Rhythms for Rebuilding works to orchestrate diversity

| Scene Reporter

The Mosaic Whispers performs at the 2009 Rhythms for Rebuilding in Graham Chapel.

The Mosaic Whispers performs at the 2009 Rhythms for Rebuilding in Graham Chapel.

For the fifth consecutive year, Washington University’s a capella groups are joining forces for a good cause. This year’s Rhythms for Rebuilding benefit concert will be held on Thursday, Nov. 11 at 7:30 p.m. in Graham Chapel.

The concert will feature 10 campus a cappella groups: After Dark, the Amateurs, the Aristocats, Deliverance, the Greenleafs, More Fools than Wise, the Mosaic Whispers, the Pikers, Staam and the Stereotypes.

As in past years, all proceeds from the concert will be donated to charity. This year, the recipient will be Orchestrating Diversity, an educational music program run through the Lemp Neighborhood Arts Center in St. Louis.

The program offers high school students intensive instruction in music theory, music history, private and ensemble performance, and musicianship at no cost.

“We were so excited to find a charity that promotes music,” said sophomore Cassie Trammel, president of the Rhythms executive board. “It fits really well with the concert.”

In fact, Orchestrating Diversity has deep roots in the Wash. U. community. It was founded in part by Wash. U. senior Max Woods through a Kaldi’s Social Change Grant.

“It’s a place for artists to come and basically to support the creative and intellectual growth of musicians and other artists,” said Kory Lyles, director of human resources for Orchestrating Diversity.

Trammel, who is also a member of the Amateurs, heard about the program through the Community Service Office and decided to look into Orchestrating Diversity as a potential Rhythms beneficiary.

Members of the Rhythms executive board toured the Lemp Neighborhood Arts Center early in the semester to learn more about the program.

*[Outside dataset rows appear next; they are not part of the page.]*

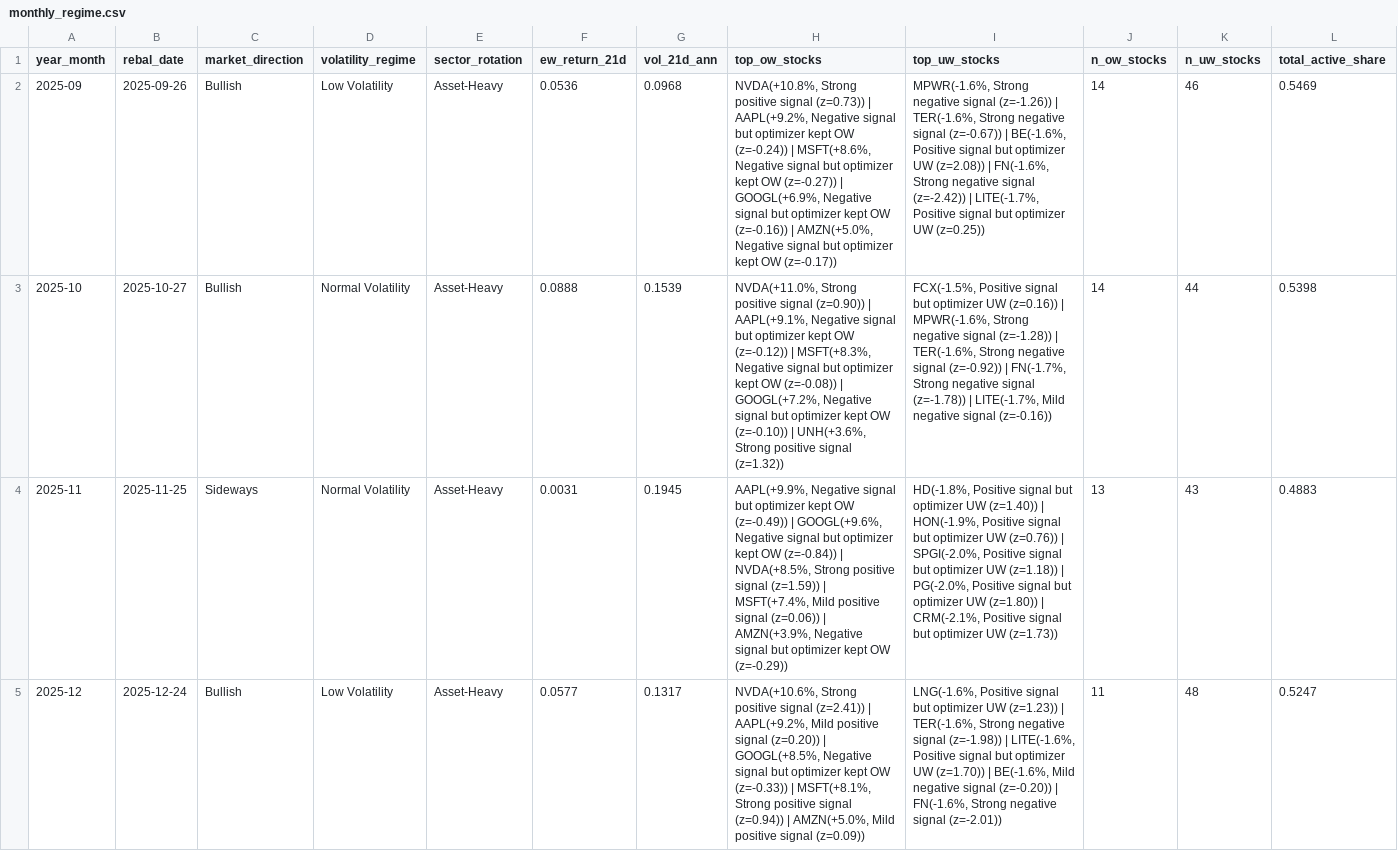
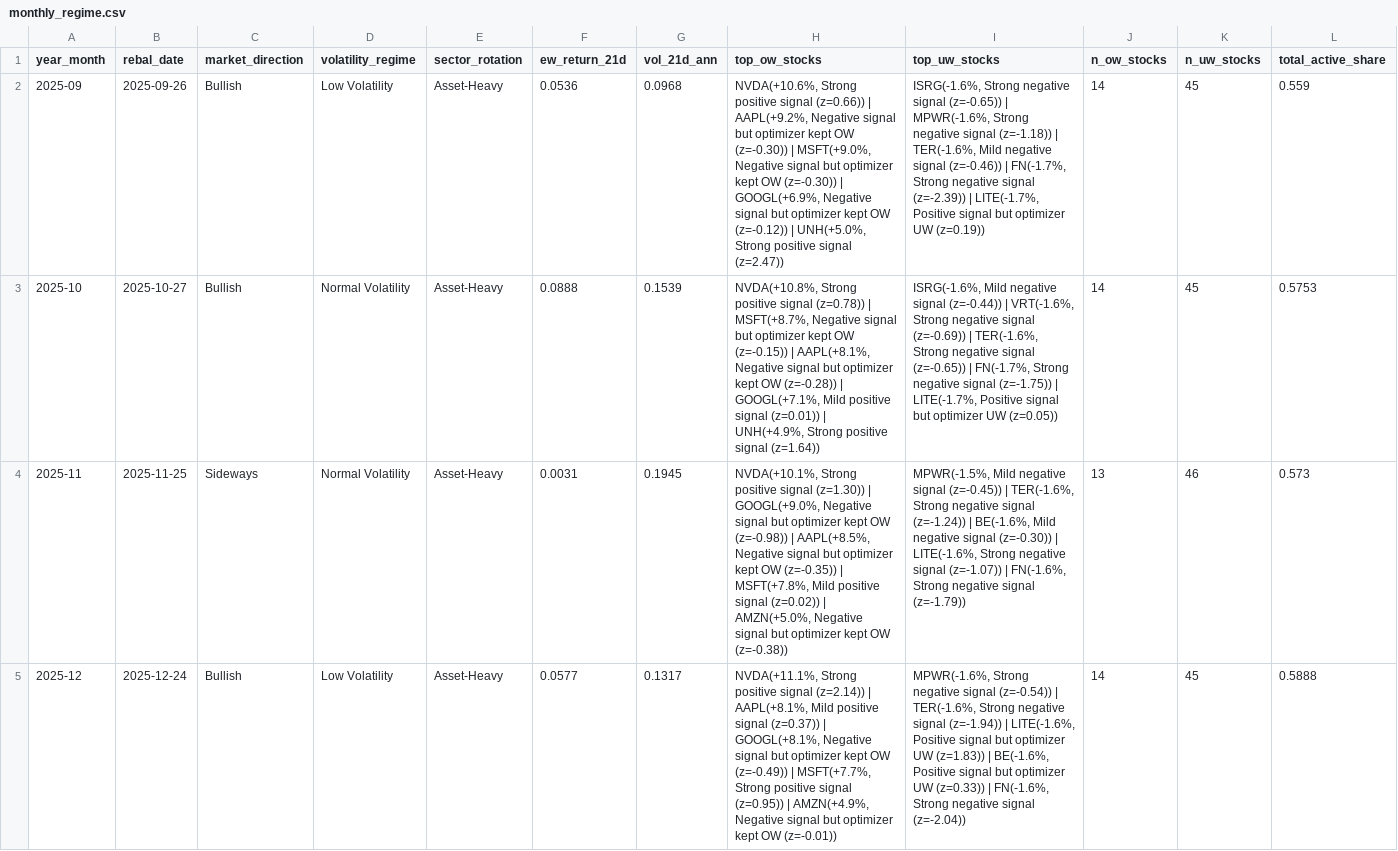
Before and after one commit to dnflsfud/ai-signal-portfolio, a CSV file: outputs/csv/monthly_regime.csv, drawn as a sheet; only a part is shown; the diff covers the shown part only; the diff names each change by its address in the sheet, - before the commit and + after, or states it on an @@ line.

```diff
--- a/outputs/csv/monthly_regime.csv
+++ b/outputs/csv/monthly_regime.csv
-H2 (top_ow_stocks): NVDA(+10.8%, Strong positive signal (z=0.73)) | AAPL(+9.2%, Negative signal but optimizer kept OW (z=-0.24)) | MSFT(+8.6%, Negative signal but optimizer kept OW (z=-0.27)) | GOOGL(+6.9%, Negative signal but optimizer kept OW (z=-0.16)) | AMZN(+5.0%, Negative signal but optimizer kept OW (z=-0.17))
+H2 (top_ow_stocks): NVDA(+10.6%, Strong positive signal (z=0.66)) | AAPL(+9.2%, Negative signal but optimizer kept OW (z=-0.30)) | MSFT(+9.0%, Negative signal but optimizer kept OW (z=-0.30)) | GOOGL(+6.9%, Negative signal but optimizer kept OW (z=-0.12)) | UNH(+5.0%, Strong positive signal (z=2.47))
-I2 (top_uw_stocks): MPWR(-1.6%, Strong negative signal (z=-1.26)) | TER(-1.6%, Strong negative signal (z=-0.67)) | BE(-1.6%, Positive signal but optimizer UW (z=2.08)) | FN(-1.6%, Strong negative signal (z=-2.42)) | LITE(-1.7%, Positive signal but optimizer UW (z=0.25))
+I2 (top_uw_stocks): ISRG(-1.6%, Strong negative signal (z=-0.65)) | MPWR(-1.6%, Strong negative signal (z=-1.18)) | TER(-1.6%, Mild negative signal (z=-0.46)) | FN(-1.7%, Strong negative signal (z=-2.39)) | LITE(-1.7%, Positive signal but optimizer UW (z=0.19))
-K2 (n_uw_stocks): 46
+K2 (n_uw_stocks): 45
-L2 (total_active_share): 0.5469
+L2 (total_active_share): 0.559
-H3 (top_ow_stocks): NVDA(+11.0%, Strong positive signal (z=0.90)) | AAPL(+9.1%, Negative signal but optimizer kept OW (z=-0.12)) | MSFT(+8.3%, Negative signal but optimizer kept OW (z=-0.08)) | GOOGL(+7.2%, Negative signal but optimizer kept OW (z=-0.10)) | UNH(+3.6%, Strong positive signal (z=1.32))
+H3 (top_ow_stocks): NVDA(+10.8%, Strong positive signal (z=0.78)) | MSFT(+8.7%, Negative signal but optimizer kept OW (z=-0.15)) | AAPL(+8.1%, Negative signal but optimizer kept OW (z=-0.28)) | GOOGL(+7.1%, Mild positive signal (z=0.01)) | UNH(+4.9%, Strong positive signal (z=1.64))
-I3 (top_uw_stocks): FCX(-1.5%, Positive signal but optimizer UW (z=0.16)) | MPWR(-1.6%, Strong negative signal (z=-1.28)) | TER(-1.6%, Strong negative signal (z=-0.92)) | FN(-1.7%, Strong negative signal (z=-1.78)) | LITE(-1.7%, Mild negative signal (z=-0.16))
+I3 (top_uw_stocks): ISRG(-1.6%, Mild negative signal (z=-0.44)) | VRT(-1.6%, Strong negative signal (z=-0.69)) | TER(-1.6%, Strong negative signal (z=-0.65)) | FN(-1.7%, Strong negative signal (z=-1.75)) | LITE(-1.7%, Positive signal but optimizer UW (z=0.05))
-K3 (n_uw_stocks): 44
+K3 (n_uw_stocks): 45
-L3 (total_active_share): 0.5398
+L3 (total_active_share): 0.5753
-H4 (top_ow_stocks): AAPL(+9.9%, Negative signal but optimizer kept OW (z=-0.49)) | GOOGL(+9.6%, Negative signal but optimizer kept OW (z=-0.84)) | NVDA(+8.5%, Strong positive signal (z=1.59)) | MSFT(+7.4%, Mild positive signal (z=0.06)) | AMZN(+3.9%, Negative signal but optimizer kept OW (z=-0.29))
+H4 (top_ow_stocks): NVDA(+10.1%, Strong positive signal (z=1.30)) | GOOGL(+9.0%, Negative signal but optimizer kept OW (z=-0.98)) | AAPL(+8.5%, Negative signal but optimizer kept OW (z=-0.35)) | MSFT(+7.8%, Mild positive signal (z=0.02)) | AMZN(+5.0%, Negative signal but optimizer kept OW (z=-0.38))
-I4 (top_uw_stocks): HD(-1.8%, Positive signal but optimizer UW (z=1.40)) | HON(-1.9%, Positive signal but optimizer UW (z=0.76)) | SPGI(-2.0%, Positive signal but optimizer UW (z=1.18)) | PG(-2.0%, Positive signal but optimizer UW (z=1.80)) | CRM(-2.1%, Positive signal but optimizer UW (z=1.73))
+I4 (top_uw_stocks): MPWR(-1.5%, Mild negative signal (z=-0.45)) | TER(-1.6%, Strong negative signal (z=-1.24)) | BE(-1.6%, Mild negative signal (z=-0.30)) | LITE(-1.6%, Strong negative signal (z=-1.07)) | FN(-1.6%, Strong negative signal (z=-1.79))
-K4 (n_uw_stocks): 43
+K4 (n_uw_stocks): 46
-L4 (total_active_share): 0.4883
+L4 (total_active_share): 0.573
-H5 (top_ow_stocks): NVDA(+10.6%, Strong positive signal (z=2.41)) | AAPL(+9.2%, Mild positive signal (z=0.20)) | GOOGL(+8.5%, Negative signal but optimizer kept OW (z=-0.33)) | MSFT(+8.1%, Strong positive signal (z=0.94)) | AMZN(+5.0%, Mild positive signal (z=0.09))
+H5 (top_ow_stocks): NVDA(+11.1%, Strong positive signal (z=2.14)) | AAPL(+8.1%, Mild positive signal (z=0.37)) | GOOGL(+8.1%, Negative signal but optimizer kept OW (z=-0.49)) | MSFT(+7.7%, Strong positive signal (z=0.95)) | AMZN(+4.9%, Negative signal but optimizer kept OW (z=-0.01))
-I5 (top_uw_stocks): LNG(-1.6%, Positive signal but optimizer UW (z=1.23)) | TER(-1.6%, Strong negative signal (z=-1.98)) | LITE(-1.6%, Positive signal but optimizer UW (z=1.70)) | BE(-1.6%, Mild negative signal (z=-0.20)) | FN(-1.6%, Strong negative signal (z=-2.01))
+I5 (top_uw_stocks): MPWR(-1.6%, Strong negative signal (z=-0.54)) | TER(-1.6%, Strong negative signal (z=-1.94)) | LITE(-1.6%, Positive signal but optimizer UW (z=1.83)) | BE(-1.6%, Positive signal but optimizer UW (z=0.33)) | FN(-1.6%, Strong negative signal (z=-2.04))
-J5 (n_ow_stocks): 11
+J5 (n_ow_stocks): 14
-K5 (n_uw_stocks): 48
+K5 (n_uw_stocks): 45
-L5 (total_active_share): 0.5247
+L5 (total_active_share): 0.5888
```
Also changed, not shown: 15 edited cells elsewhere in this file, outputs/csv/daily_performance.csv, outputs/csv/ic_series.csv, 4 other files.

“It’s an awesome program because they’re trying to make the kids feel like they can go out and make changes in the community instead of waiting for change to happen,” Trammel said. “They go into schools that basically don’t have any music programs at all.”

The program has remained closely connected to the Wash. U. community. In August, members of Orchestrating Diversity performed in Holmes Lounge for their summer concert.

According to Lyles, nonprofit organizations often struggle during difficult economic times and rely on the support of the community to survive.

“I guess it makes sense because the people who are donating realize that while the economy is challenging for them, it’s also challenging for nonprofits like us,” Lyles said.

With Rhythms for Rebuilding just around the corner, Trammel thinks this year’s event will continue the Rhythms tradition of combining Wash. U.’s musical and philanthropic strengths.

Advance tickets are on sale for $5 through Thursday in the DUC from 11 a.m.-2 p.m. and through Wednesday in Bear’s Den from 6-8 p.m. Tickets can also be purchased at the door for $6.

Additionally, concertgoers can purchase raffle tickets for $1 each. The winner will receive a basket containing a CD from each of the performing groups.

Sign up for the email edition

Stay up to date with everything happening as Washington University returns to campus.